Age of consent should be lowered to 16, observes Madras High Court
Consensual relationships between teenagers aged between 16 and 18 years should not come within the purview of the Protection of Children from Sexual Offences (POCSO) Act, and that a child should be redefined as someone below 16 years of age, instead of the current 18, the Madras High Court observed on Friday.
“Any consensual sex after the age of 16 or bodily contact or allied acts could be excluded from the rigorous provisions of POCSO Act, and sexual assault could be tried under more liberal provisions which can be introduced in the Act, differentiating sexual assault and teenage relationships,” Justice V Parthiban of the high court, observed.
The court was hearing the matter of a petitioner named Sabari (an alias, since the petitioner is a minor), who was convicted by a Fast Track Mahila Court in Namakkal, Tamil Nadu, in June 2018,sentencing him to 10 years rigorous imprisonment with a fine of Rs 3000, under POCSO.
Setting aside the verdict of the trial court, the judge observed, “In cases where the age of the girl is below 18 years, even though she is capable of giving consent, being mentally matured, unfortunately, the provisions of POCSO Act get attracted if such a relationship transcends beyond platonic limits, catching up with the so called offender of sexual assault warranting a severe imprisonment of 7/10 years.”
“Therefore, on a profound consideration of the ground realities, the definition of ‘Child’ can be redefined as 16 instead of 18,” the judge opined.
This has been a long-standing demand of child rights activists who are opposed to the applicability of the act, which is meant to protect children from crimes committed by adults.

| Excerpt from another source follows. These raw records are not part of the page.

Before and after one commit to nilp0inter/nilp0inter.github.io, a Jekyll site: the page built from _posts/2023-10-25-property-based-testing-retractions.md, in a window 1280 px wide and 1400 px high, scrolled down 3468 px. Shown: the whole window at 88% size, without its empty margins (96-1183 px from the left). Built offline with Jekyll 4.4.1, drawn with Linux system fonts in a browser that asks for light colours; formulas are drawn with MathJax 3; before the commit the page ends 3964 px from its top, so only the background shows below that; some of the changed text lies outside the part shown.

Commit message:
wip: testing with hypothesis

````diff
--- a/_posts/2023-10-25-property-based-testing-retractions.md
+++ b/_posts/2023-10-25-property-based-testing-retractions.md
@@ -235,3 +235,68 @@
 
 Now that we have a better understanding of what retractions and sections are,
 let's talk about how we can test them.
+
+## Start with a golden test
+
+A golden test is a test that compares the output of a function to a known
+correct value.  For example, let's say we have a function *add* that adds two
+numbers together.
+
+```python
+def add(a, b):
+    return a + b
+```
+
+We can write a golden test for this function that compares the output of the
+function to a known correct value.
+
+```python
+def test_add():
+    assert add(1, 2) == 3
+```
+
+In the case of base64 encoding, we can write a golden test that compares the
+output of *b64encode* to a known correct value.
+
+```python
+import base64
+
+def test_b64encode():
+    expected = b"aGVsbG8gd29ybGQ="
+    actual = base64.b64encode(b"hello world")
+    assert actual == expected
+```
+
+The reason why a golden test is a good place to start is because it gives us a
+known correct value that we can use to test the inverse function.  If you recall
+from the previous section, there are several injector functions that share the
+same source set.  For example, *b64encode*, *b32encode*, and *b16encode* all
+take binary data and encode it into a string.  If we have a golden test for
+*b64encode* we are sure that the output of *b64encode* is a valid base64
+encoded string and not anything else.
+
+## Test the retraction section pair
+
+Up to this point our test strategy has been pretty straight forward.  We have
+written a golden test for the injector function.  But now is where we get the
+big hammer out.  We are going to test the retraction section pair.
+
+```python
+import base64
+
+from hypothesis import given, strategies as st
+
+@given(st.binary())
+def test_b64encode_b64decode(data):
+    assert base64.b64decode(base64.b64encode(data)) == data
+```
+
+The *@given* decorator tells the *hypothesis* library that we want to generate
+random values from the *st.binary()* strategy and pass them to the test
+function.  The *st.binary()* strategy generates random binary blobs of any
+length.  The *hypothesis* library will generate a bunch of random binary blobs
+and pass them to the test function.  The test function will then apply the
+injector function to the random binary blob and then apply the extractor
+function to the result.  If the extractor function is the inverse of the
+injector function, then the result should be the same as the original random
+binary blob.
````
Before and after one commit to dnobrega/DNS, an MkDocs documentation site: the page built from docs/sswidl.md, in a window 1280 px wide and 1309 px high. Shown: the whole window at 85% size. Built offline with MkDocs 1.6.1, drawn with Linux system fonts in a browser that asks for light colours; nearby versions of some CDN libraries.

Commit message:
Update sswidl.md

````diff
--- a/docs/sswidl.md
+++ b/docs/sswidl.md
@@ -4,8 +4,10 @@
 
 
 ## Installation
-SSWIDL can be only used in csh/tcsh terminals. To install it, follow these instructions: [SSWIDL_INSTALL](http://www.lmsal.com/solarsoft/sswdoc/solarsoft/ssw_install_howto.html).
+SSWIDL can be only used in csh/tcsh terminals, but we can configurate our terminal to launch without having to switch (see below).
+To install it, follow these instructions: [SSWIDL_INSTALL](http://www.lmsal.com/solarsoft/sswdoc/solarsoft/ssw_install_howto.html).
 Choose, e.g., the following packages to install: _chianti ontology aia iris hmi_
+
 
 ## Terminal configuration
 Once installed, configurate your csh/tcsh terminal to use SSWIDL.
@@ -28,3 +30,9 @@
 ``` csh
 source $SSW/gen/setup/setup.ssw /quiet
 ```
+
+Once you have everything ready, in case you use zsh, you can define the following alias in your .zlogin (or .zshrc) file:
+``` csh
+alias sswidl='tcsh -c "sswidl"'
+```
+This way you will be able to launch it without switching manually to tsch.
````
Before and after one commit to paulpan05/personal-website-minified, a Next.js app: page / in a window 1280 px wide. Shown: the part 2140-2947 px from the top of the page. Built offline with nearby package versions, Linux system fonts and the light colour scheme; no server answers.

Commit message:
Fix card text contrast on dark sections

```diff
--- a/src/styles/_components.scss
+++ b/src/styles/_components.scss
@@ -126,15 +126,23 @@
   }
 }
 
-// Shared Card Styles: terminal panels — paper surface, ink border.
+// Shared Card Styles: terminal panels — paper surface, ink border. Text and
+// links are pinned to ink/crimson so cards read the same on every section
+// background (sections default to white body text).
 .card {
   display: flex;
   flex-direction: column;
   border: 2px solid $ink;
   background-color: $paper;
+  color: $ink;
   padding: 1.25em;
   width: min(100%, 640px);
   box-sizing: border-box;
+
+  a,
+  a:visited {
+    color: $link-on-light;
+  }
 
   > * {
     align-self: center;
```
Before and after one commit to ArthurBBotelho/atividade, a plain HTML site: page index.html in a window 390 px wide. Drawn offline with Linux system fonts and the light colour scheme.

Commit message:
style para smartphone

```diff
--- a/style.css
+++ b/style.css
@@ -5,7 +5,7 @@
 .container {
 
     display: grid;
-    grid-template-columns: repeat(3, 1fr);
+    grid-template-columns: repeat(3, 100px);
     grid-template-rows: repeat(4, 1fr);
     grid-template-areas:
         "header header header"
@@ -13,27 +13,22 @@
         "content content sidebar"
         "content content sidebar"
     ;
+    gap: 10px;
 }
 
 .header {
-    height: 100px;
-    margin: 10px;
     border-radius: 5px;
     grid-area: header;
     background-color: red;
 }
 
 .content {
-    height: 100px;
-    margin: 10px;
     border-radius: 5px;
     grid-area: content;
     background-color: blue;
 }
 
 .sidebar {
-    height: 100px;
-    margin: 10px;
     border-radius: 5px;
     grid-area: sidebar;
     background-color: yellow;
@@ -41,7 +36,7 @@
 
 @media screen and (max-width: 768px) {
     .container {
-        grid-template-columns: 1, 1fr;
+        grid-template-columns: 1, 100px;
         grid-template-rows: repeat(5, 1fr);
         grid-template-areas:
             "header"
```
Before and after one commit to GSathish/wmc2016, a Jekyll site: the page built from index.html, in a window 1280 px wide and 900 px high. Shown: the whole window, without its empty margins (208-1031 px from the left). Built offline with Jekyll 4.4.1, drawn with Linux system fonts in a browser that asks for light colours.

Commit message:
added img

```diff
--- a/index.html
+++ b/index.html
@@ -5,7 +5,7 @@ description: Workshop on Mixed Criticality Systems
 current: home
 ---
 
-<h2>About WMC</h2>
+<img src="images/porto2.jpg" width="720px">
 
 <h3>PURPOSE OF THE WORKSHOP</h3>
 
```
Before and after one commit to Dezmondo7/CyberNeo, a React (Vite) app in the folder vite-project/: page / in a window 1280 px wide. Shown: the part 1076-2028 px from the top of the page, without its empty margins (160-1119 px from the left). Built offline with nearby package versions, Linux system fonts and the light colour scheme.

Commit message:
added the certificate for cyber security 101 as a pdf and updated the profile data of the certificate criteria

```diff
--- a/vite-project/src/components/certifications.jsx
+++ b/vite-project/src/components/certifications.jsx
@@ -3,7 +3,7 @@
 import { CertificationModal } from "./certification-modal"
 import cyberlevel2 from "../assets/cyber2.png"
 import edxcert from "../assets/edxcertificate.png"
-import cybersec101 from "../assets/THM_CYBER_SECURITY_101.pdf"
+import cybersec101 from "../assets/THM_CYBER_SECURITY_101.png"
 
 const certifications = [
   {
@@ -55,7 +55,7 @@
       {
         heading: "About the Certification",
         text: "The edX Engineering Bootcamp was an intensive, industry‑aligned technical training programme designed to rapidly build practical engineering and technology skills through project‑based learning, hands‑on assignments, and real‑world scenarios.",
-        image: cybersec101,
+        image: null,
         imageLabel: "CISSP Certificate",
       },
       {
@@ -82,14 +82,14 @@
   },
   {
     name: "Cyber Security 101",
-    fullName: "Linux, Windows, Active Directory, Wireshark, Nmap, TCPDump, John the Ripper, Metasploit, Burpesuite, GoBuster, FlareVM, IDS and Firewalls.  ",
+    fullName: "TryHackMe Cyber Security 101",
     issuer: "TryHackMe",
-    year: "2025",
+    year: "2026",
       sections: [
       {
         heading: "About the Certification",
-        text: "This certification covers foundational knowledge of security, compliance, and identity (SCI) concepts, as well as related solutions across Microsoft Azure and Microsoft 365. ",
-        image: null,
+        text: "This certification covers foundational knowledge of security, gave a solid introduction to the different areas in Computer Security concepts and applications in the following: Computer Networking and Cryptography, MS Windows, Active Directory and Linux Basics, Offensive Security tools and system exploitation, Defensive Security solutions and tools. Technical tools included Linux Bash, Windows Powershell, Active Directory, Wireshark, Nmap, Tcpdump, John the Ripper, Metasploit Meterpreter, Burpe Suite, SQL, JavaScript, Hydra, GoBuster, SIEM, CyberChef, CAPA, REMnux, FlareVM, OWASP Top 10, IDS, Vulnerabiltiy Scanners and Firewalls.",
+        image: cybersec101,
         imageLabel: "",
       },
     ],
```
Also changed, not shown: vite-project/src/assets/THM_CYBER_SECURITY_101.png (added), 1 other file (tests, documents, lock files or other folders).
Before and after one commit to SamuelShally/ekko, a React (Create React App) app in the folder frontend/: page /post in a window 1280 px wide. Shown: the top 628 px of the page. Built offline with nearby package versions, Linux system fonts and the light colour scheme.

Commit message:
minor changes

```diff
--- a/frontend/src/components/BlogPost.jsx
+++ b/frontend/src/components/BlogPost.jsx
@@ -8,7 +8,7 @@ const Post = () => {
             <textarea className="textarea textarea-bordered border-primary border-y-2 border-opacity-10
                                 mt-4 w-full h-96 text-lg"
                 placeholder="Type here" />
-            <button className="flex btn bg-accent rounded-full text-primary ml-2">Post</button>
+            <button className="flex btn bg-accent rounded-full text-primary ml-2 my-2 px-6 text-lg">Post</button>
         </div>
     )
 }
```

A sizeable number of those arrested, experts say, are often teenage boys who are in consensual relationships with the girls.
Expressing concern about the growing incidences of offences and the punishment laid out in the POCSO Act, the judge said the reports of the police, the State Commission for Protection of Child Rights, Commissioner of Social Defence and Department of Social Welfare, clearly show that a majority of the cases were adolescent relationships.
He directed these bodies to take this matter up with competent authorities.